Change listing data:
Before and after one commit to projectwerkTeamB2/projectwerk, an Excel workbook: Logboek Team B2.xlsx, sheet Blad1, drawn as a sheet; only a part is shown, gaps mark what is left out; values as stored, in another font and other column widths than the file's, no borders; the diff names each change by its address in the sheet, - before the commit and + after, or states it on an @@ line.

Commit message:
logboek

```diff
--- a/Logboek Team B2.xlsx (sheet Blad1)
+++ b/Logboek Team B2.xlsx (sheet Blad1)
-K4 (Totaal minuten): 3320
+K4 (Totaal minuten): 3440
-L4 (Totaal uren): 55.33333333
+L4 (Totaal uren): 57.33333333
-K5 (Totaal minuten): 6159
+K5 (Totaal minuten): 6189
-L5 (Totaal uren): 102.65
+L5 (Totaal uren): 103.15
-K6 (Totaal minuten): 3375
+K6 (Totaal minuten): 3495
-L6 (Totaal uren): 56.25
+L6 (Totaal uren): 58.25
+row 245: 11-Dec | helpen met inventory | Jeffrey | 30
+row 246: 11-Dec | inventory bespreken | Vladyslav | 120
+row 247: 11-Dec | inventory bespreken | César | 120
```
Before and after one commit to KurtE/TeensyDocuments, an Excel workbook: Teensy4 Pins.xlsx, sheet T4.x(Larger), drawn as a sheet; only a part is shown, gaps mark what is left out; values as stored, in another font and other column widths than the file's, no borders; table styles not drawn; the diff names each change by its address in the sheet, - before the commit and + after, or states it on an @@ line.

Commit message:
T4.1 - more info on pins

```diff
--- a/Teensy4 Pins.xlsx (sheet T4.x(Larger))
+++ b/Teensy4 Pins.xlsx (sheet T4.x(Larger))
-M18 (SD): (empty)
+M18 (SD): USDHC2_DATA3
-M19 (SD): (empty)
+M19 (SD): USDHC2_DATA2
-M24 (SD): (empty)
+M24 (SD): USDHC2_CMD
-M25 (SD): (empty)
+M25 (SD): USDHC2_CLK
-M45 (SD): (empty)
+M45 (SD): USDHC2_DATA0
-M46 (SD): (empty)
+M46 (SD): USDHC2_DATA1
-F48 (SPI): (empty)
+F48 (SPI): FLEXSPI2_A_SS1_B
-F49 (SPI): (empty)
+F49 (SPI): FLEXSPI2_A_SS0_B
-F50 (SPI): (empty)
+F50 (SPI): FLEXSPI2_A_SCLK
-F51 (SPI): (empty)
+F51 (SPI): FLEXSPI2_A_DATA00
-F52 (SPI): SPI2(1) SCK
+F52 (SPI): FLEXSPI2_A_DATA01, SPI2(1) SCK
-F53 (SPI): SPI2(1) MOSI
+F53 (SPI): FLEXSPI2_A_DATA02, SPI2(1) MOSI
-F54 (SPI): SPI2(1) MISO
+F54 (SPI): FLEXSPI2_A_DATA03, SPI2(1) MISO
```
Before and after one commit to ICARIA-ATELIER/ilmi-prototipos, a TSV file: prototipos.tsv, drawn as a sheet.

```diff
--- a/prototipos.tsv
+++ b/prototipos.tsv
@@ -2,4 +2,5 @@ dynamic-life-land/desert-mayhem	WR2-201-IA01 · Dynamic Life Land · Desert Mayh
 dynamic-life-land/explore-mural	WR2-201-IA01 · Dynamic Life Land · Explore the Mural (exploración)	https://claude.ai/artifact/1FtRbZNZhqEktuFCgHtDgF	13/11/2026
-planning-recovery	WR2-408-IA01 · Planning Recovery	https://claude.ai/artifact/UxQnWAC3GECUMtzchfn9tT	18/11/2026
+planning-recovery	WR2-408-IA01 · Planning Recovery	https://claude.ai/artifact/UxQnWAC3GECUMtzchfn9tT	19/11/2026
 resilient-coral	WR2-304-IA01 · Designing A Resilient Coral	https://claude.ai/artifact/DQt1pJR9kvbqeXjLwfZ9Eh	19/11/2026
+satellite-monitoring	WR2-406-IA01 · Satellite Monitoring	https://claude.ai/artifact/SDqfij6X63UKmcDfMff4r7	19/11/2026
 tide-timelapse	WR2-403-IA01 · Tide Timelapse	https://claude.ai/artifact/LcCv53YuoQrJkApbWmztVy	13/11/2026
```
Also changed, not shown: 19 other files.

▶ **Required work**
Where a line in the entries holds "empty", copy that line.

▶ **Output below**
-M18 (SD): (empty)
-M19 (SD): (empty)
-M24 (SD): (empty)
-M25 (SD): (empty)
-M45 (SD): (empty)
-M46 (SD): (empty)
-F48 (SPI): (empty)
-F49 (SPI): (empty)
-F50 (SPI): (empty)
-F51 (SPI): (empty)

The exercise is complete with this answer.